Anyone who grew up buying baseball cards remembers that special thrill of the unknown with each fresh pack. The mystery of the wrapper had an allure that exceeded the actual contents of the pack. The possibility of getting a Mike Schmidt existed with each one. The reality of getting a Mike Schmidt, well, not so common. Heck, I gave in one year and paid my friend $1 for his Mike Schmidt card that I just couldn’t find. And I got yelled at for it too.
When you’re a little older, you might get hooked on the mystique of buying older sealed packs. How much would you pay now for a single pack of 1973 Topps cards knowing that there might be a Mike Schmidt rookie in there… or a John Boccabella? It’s the unknown that keeps you buying and furiously unwrapping, but it’s a little different now because part of the hunt is connected to an established value, not just a picture of your favorite player.
That appears to be the primary motivation for the stars of the A&E reality show “Storage Wars” who have returned for a second go-round after a wildly successful debut season.
The format remains the same as in Season One and is as simple as could be. People show up to an auction for old storage units that have been abandoned by their owners. They bid on them. They sort through what’s in there. They tally up the value. The end.
The appeal of the show is…well, I’m not sure there is much. The appeal of the hobby/profession is more evident. The storage unit is opened and every potential bidder is allowed to look from the outside. They cannot step in to the unit or move anything around. Usually, they’re only able to see the junk piled at the front, and that means there might be something good hidden in back. Or maybe in one of those drawers of that ratty old bureau just visible off to the side. Maybe a T206 Honus Wagner! No, wait, it’s John Boccabbella. But maybe the next one.

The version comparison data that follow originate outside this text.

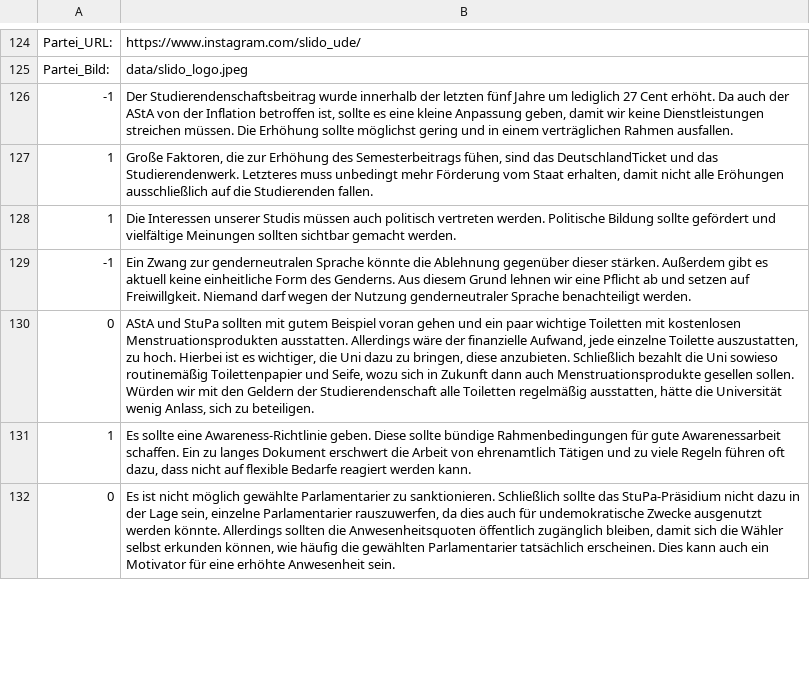
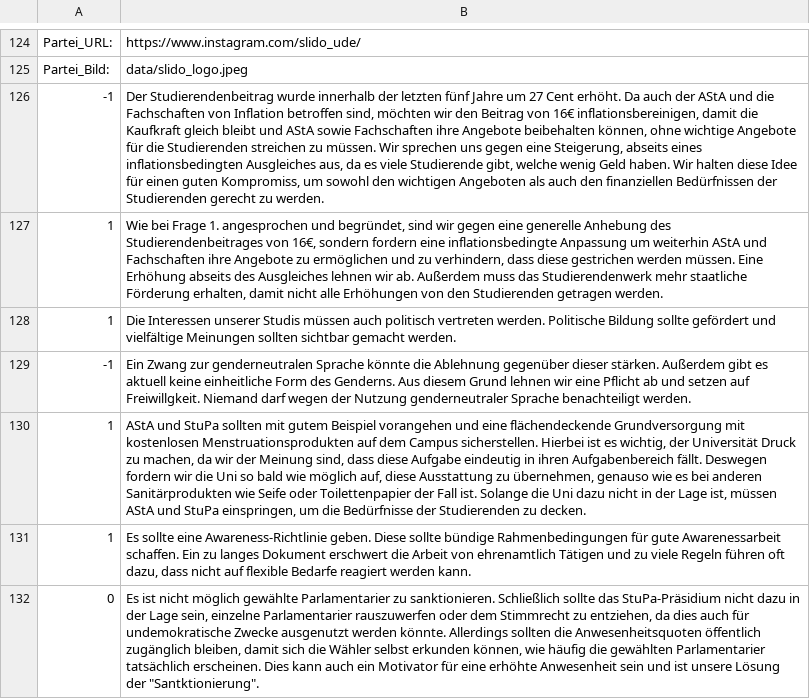
Before and after one commit to HerrCooker/Mat-O-Wahl-2025, a CSV file: wahlomat_deutsch/data/Stupa_Antworten.csv, drawn as a sheet; only a part is shown, gaps mark what is left out; removed rows and columns are numbered as before the commit, all else as after; the diff covers the shown part only; the diff names each change by its address in the sheet, - before the commit and + after, or states it on an @@ line.

```diff
--- a/wahlomat_deutsch/data/Stupa_Antworten.csv
+++ b/wahlomat_deutsch/data/Stupa_Antworten.csv
-B126: Der Studierendenschaftsbeitrag wurde innerhalb der letzten fünf Jahre um lediglich 27 Cent erhöht. Da auch der AStA von der Inflation betroffen ist, sollte es eine kleine Anpassung geben, damit wir keine Dienstleistungen streichen müssen. Die Erhöhung sollte möglichst gering und in einem verträglichen Rahmen ausfallen.
+B126: Der Studierendenbeitrag wurde innerhalb der letzten fünf Jahre um 27 Cent erhöht. Da auch der AStA und die Fachschaften von Inflation betroffen sind, möchten wir den Beitrag von 16€ inflationsbereinigen, damit die Kaufkraft gleich bleibt und AStA sowie Fachschaften ihre Angebote beibehalten können, ohne wichtige Angebote für die Studierenden streichen zu müssen. Wir sprechen uns gegen eine Steigerung, abseits eines inflationsbedingten Ausgleiches aus, da es viele Studierende gibt, welche wenig Geld haben. Wir halten diese Idee für einen guten Kompromiss, um sowohl den wichtigen Angeboten als auch den finanziellen Bedürfnissen der Studierenden gerecht zu werden.
-B127: Große Faktoren, die zur Erhöhung des Semesterbeitrags fühen, sind das DeutschlandTicket und das Studierendenwerk. Letzteres muss unbedingt mehr Förderung vom Staat erhalten, damit nicht alle Eröhungen ausschließlich auf die Studierenden fallen.
+B127: Wie bei Frage 1. angesprochen und begründet, sind wir gegen eine generelle Anhebung des Studierendenbeitrages von 16€, sondern fordern eine inflationsbedingte Anpassung um weiterhin AStA und Fachschaften ihre Angebote zu ermöglichen und zu verhindern, dass diese gestrichen werden müssen. Eine Erhöhung abseits des Ausgleiches lehnen wir ab. Außerdem muss das Studierendenwerk mehr staatliche Förderung erhalten, damit nicht alle Erhöhungen von den Studierenden getragen werden.
-row 130: 0 | AStA und StuPa sollten mit gutem Beispiel voran gehen und ein paar wichtige Toiletten mit kostenlosen Menstruationsprodukten ausstatten. Allerdings wäre der finanzielle Aufwand, jede einzelne Toilette auszustatten, zu hoch. Hierbei ist es wichtiger, die Uni dazu zu bringen, diese anzubieten. Schließlich bezahlt die Uni sowieso routinemäßig Toilettenpapier und Seife, wozu sich in Zukunft dann auch Menstruationsprodukte gesellen sollen. Würden wir mit den Geldern der Studierendenschaft alle Toiletten regelmäßig ausstatten, hätte die Universität wenig Anlass, sich zu beteiligen.
+row 130: 1 | AStA und StuPa sollten mit gutem Beispiel vorangehen und eine flächendeckende Grundversorgung mit kostenlosen Menstruationsprodukten auf dem Campus sicherstellen. Hierbei ist es wichtig, der Universität Druck zu machen, da wir der Meinung sind, dass diese Aufgabe eindeutig in ihren Aufgabenbereich fällt. Deswegen fordern wir die Uni so bald wie möglich auf, diese Ausstattung zu übernehmen, genauso wie es bei anderen Sanitärprodukten wie Seife oder Toilettenpapier der Fall ist. Solange die Uni dazu nicht in der Lage ist, müssen AStA und StuPa einspringen, um die Bedürfnisse der Studierenden zu decken.
-B132: …einzelne Parlamentarier rauszuwerfen, da dies auch für undemokratische Zwecke ausgenutzt werden könnte. Allerdings sollten die Anwesenheitsquoten öffentlich zugänglich bleiben, damit sich die Wähler selbst erkunden können, wie häufig die gewählten Parlamentarier tatsächlich erscheinen. Dies kann auch ein Motivator für eine erhöhte Anwesenheit sein.
+B132: …einzelne Parlamentarier rauszuwerfen oder dem Stimmrecht zu entziehen, da dies auch für undemokratische Zwecke ausgenutzt werden könnte. Allerdings sollten die Anwesenheitsquoten öffentlich zugänglich bleiben, damit sich die Wähler selbst erkunden können, wie häufig die gewählten Parlamentarier tatsächlich erscheinen. Dies kann auch ein Motivator für eine erhöhte Anwesenheit sein und ist unsere Lösung der "Santktionierung".
```
Also changed, not shown: 2 added rows, 1 removed row and 6 edited cells elsewhere in this file, wahlomat_english/data/Stupa_Answers.csv, 3 other files.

“Storage Wars” tore up the ratings in Season One in large part because of its characters, and the producers have played up the conflicts among the motley crew even more in the second season. Dave Hester and his patented “Yuuup!” shout irritates Darrel Sheets more with each auction, and Darrell seems to have made it his mission in life to take down Dave. Meanwhile Jarrod Schulz and his partner and wife Brandi Passante, the “Young Guns” of the first season, have seen their business thrive in the past year and now feel ready to step up to the big leagues to take down Dave and anyone else. Barry Weiss remains as eccentric and generally hapless as ever, usually buying the units nobody else wants, and either taking a loss or finding himself unable to actually sell anything of value. Season Two gradually reveals to us that Barry has some connections in Hollywood, with a few celebrity guests stepping in to help him identify items.
It would be more interesting if they really discovered some gems in the process (Why is the plane upside down on this stamp?), but most frequently, Dave or one of the other guys will be thrilled because they paid $900 for a unit and found about a dozen pieces of jewelry that could sell for $150 a pop. There’s a nice piece of antique furniture or wall decoration here and there, but nothing that makes you go wow. The Storage Wars business is more of a grind ‘em out affair, in which you make your living just piling up small values for a bargain price.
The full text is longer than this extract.